This homily, based on Matthew 4:1-11, was delivered at the EAPI chapel.
In the desert our Lord Jesus undergoes three temptations. One of them seems out of place. One doesn’t seem to belong with the other two. Can you tell which one?
Let’s review the three temptations. In the first temptation, our Lord is invited to turn stone into bread in order to sate his hunger–a hunger that must have grown really intense given his 40 days of fasting. In the second temptation, the devil entices our Lord to deceive people by putting up a show–tossing himself from the top of the temple to compel the angels to launch a rescue mission. In his third attempt, the devil blatantly bribes our Lord with all the kingdoms in the world–if only he fall on his knees to worship the devil.
Now, usually we think the devil tempts us so that we end up committing a sin. But strictly speaking, in this episode in the desert, the devil tempts Jesus to commit an evil deed only in two of the three temptations! Deceiving the people (Temptation #2) and especially worshipping the devil (Temptation #3) are clearly and obviously wrong. But what about turning stone into bread to end your fast? What’s so wrong about eating so that we remain alive? This is by no means an evil deed; in fact, it’s a sin not to take care of your health! So where is the temptation here?
I think here is where we need to understand what temptation really means. It doesn’t always involve a choice between what is good and what is evil. As in the case of Temptation #1, it may well involve a choice between what is good and what is better. We’ve heard the saying, “The good is the enemy of the better.” What it means is that doing something that is good–or being content with doing something good–may keep us from doing something even better. The evil spirit will do anything to keep us from doing what God wants us to do. He will leave no stone unturned–or unchanged!–to keep us from pleasing God. And sometimes–especially with people who are already trying to follow God’s will–what it takes is a temptation not to do the better, but to be content with the lesser good.
In the first temptation, our Lord is being tempted not to complete his 40 days and 40 nights of fasting. There’s nothing intrinsically wrong with that–it’s already such a big sacrifice to fast for 39 days and nights! The Lord is also being tempted to use his power as the Son of God to interfere with the laws of nature by turning stone into bread. Again, nothing sinful there ither; he’s going to be doing a lot of that in his miracles.
However, our Lord knows that if he yields, he will be choosing something less good, and he will be kept away from pursuing what’s better.
We learn an important lesson here. Sometimes temptations don’t involve blatant and obvious choices between what is good and what is bad. The more effective temptations employed by the evil spirit are the more subtle ones, when we hear him whisper, “What’s wrong with doing this instead? It’s not wrong. It’s not a sin.”
But it’s not doing God’s will either. And if we listen to him, we will have lost the battle because we will have kept ourselves from doing the greater good.

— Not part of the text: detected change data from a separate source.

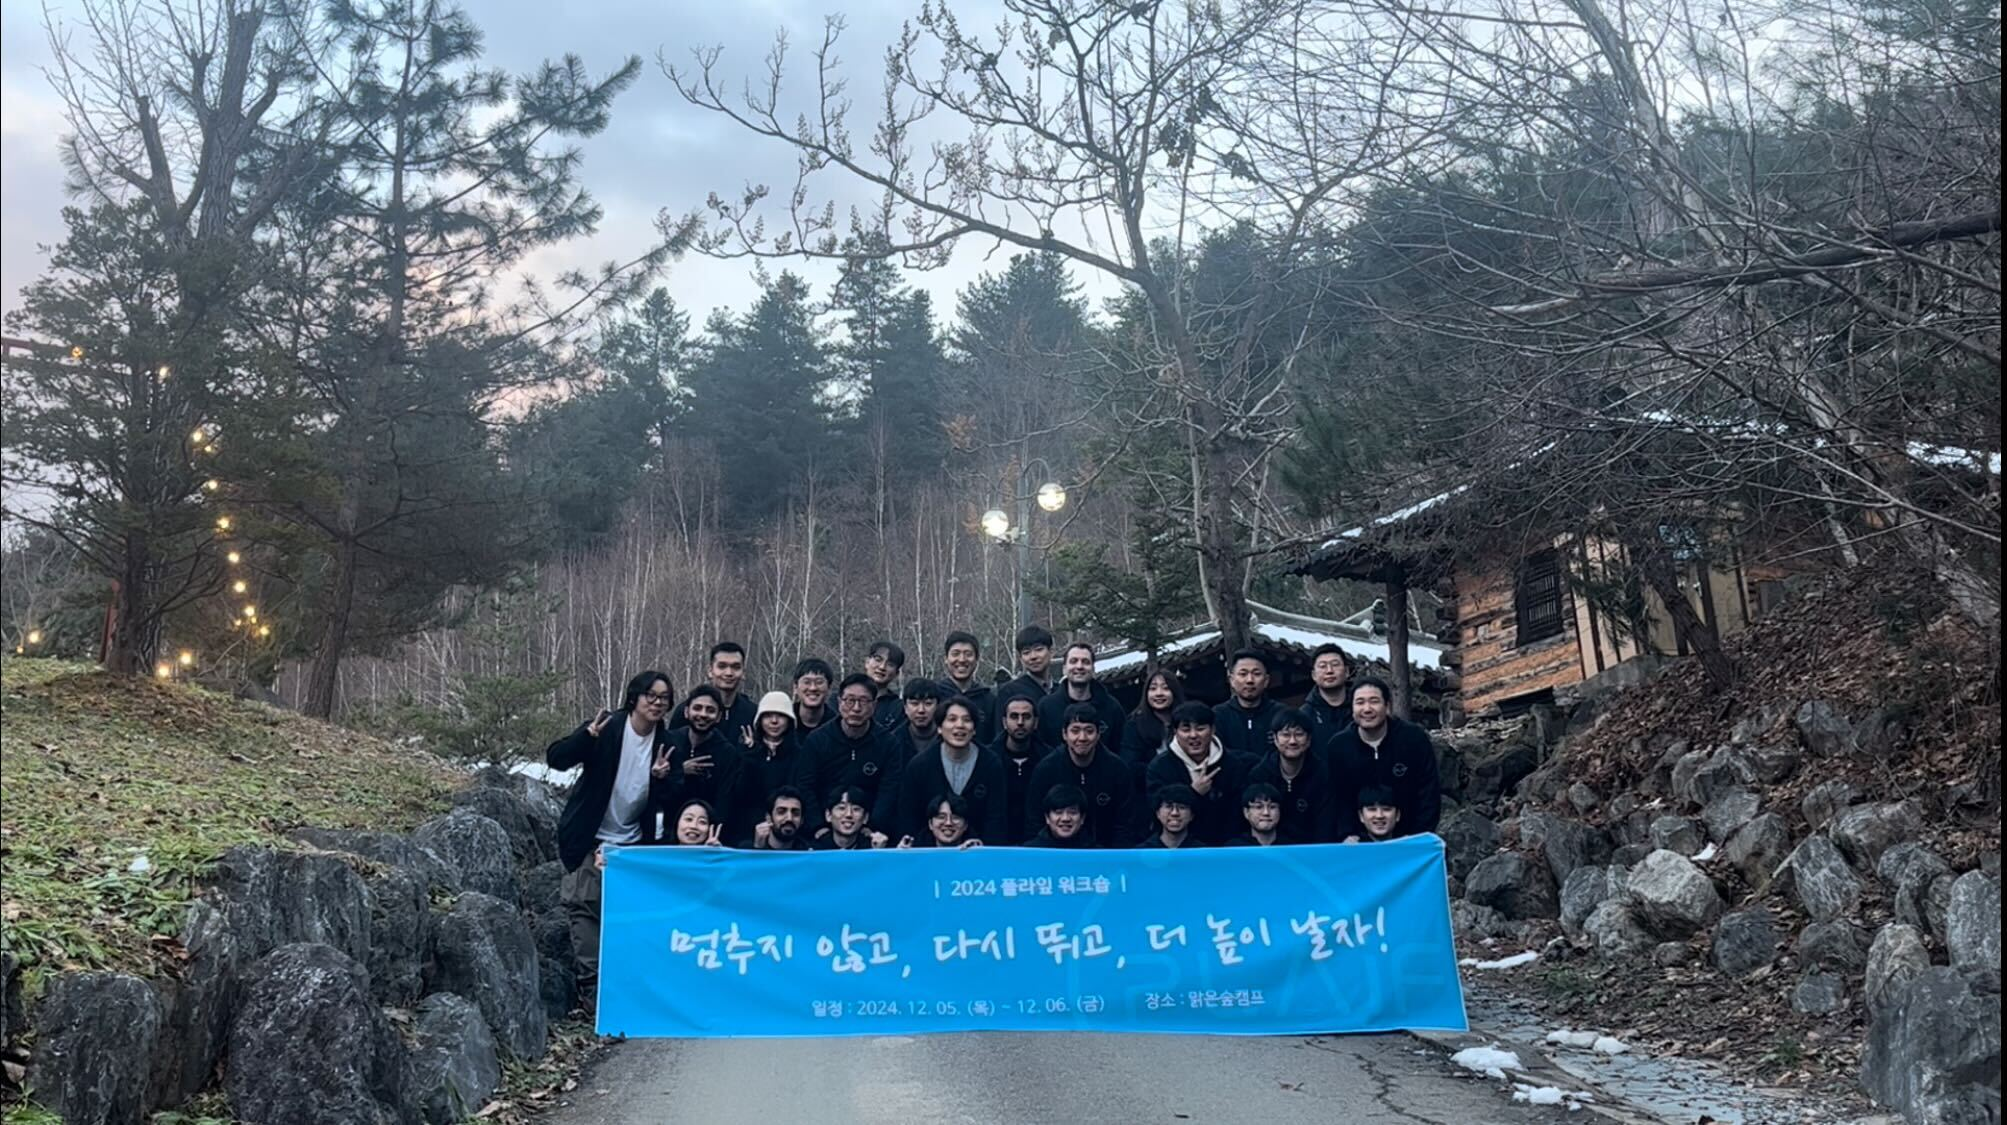
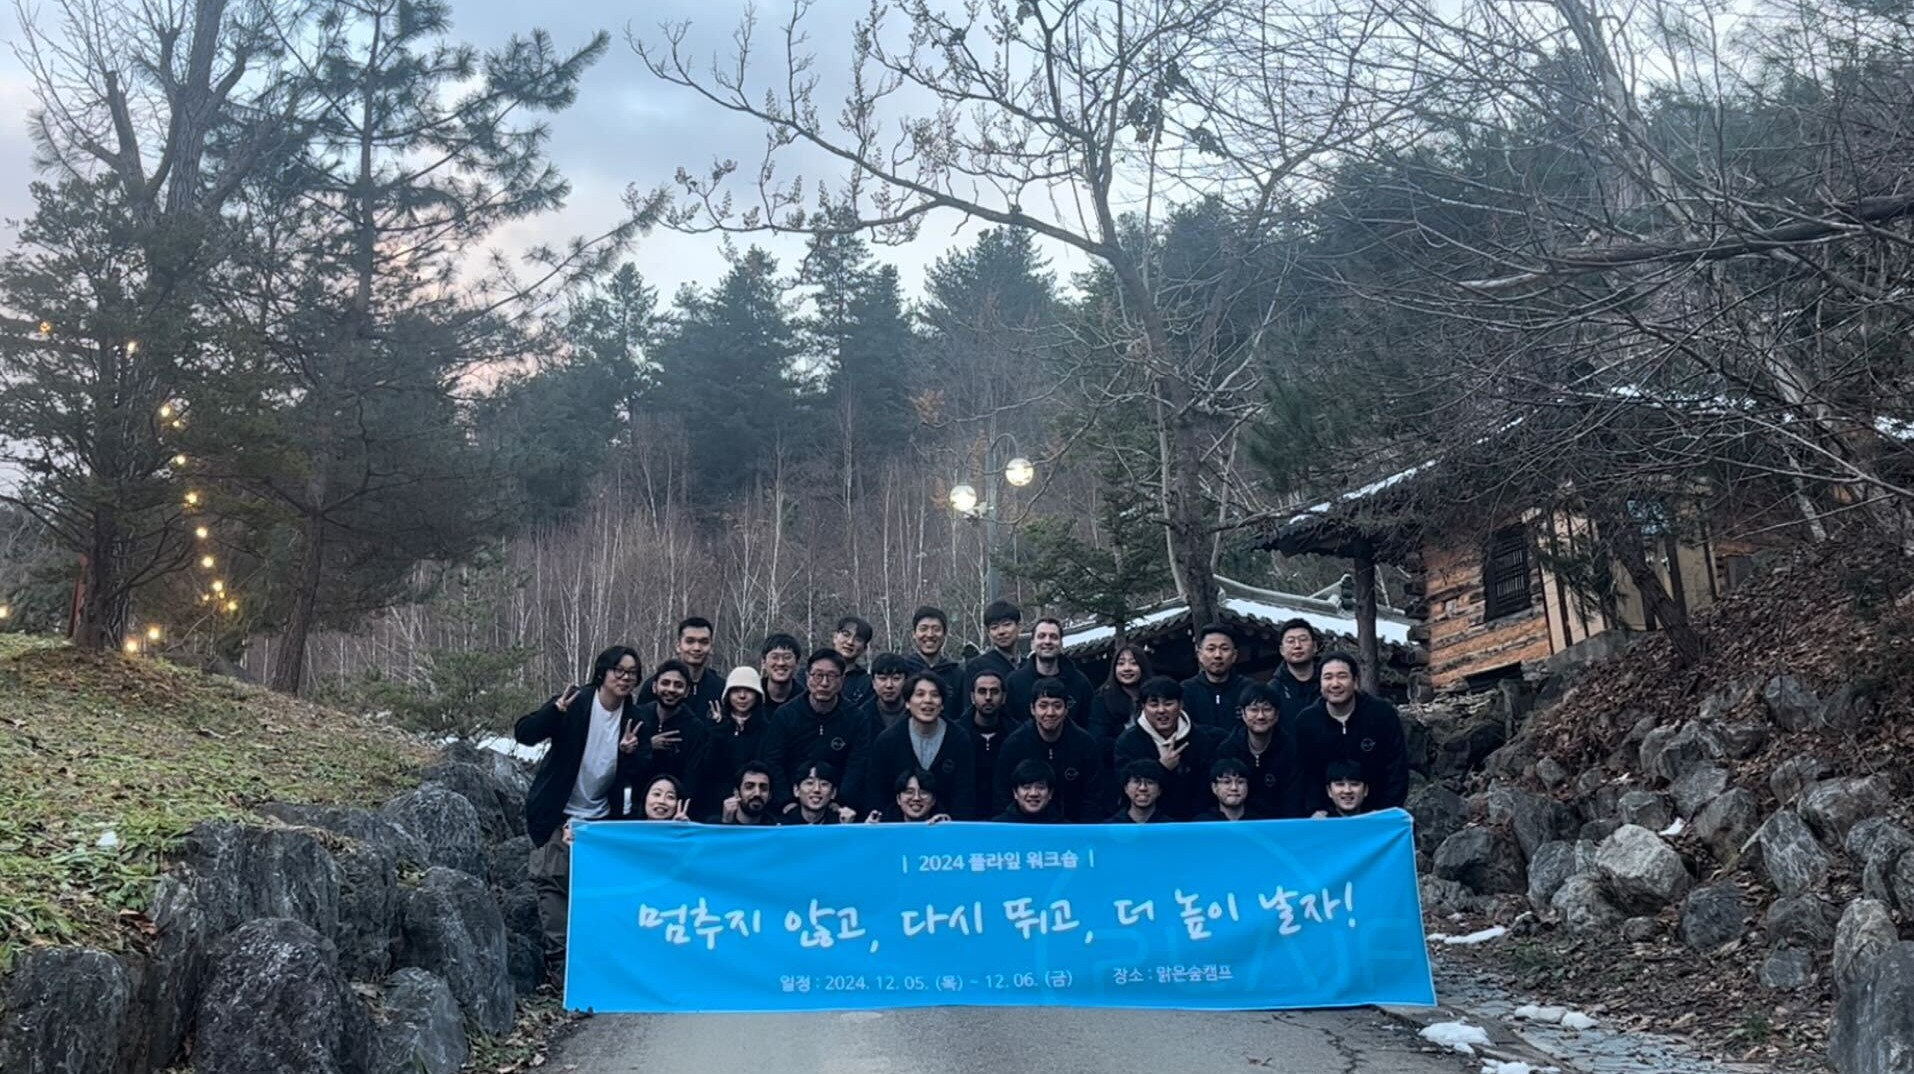
feat: handling ex-plaifer - update main image - update sw image - move eddie.md

diff --git a/profile/software/software.md b/profile/software/software.md
@@ -1,13 +1,12 @@
 # 🖥 Team Software
 
-![Software](/assets/software/main1.png)
+![Software](/assets/software/main2.png)
 
 플라잎 SW 제품화를 담당하는 팀으로 GUI, 리눅스 플랫폼 개발, DevOps 등의 업무를 수행합니다.
 
 ## 👥 Members
 
 - [🐰 이주성](/profile/software/members/jusung.md)
-- [🐲 에디](/profile/software/members/eddie.md)
 - [🐯 박종우](/profile/software/members/jongwoo.md)
 - [🐧 윤군재](/profile/software/members/gunjae.md)
 - [😃 오소진](/profile/software/members/sojin.md)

Let’s pray to God to give us the wisdom and the generosity always to recognize and choose the greater good.
4 replies on “THE DEVIL LEAVES NO STONE UNTURNED”
Thanks for your homily Fr. Johnny!
My prayer is for the grace to recognize the subtle temptations and avoid them. Perhaps, this will strengthen me to withstand the greater ones, and I would be enabled to gain wisdom and generosity to pursue God’s greater Will for me.
God has 3 tasks for us: don’t sin, do good, and do better. In doing these tasks, we are waylaid at every turn by temptations from within and from without. Without God’s grace, we’d be trashing, slashing wildly in the dark. “You are my light, Lord, lead me on.”
Thank you for the inspiration. please help me pray for my personal intentions (healing, vocation, profession, relationship, good health and abundant life)
Dear Lord, grant me the wisdom and generosity always to recognize and choose the greater good. Amen.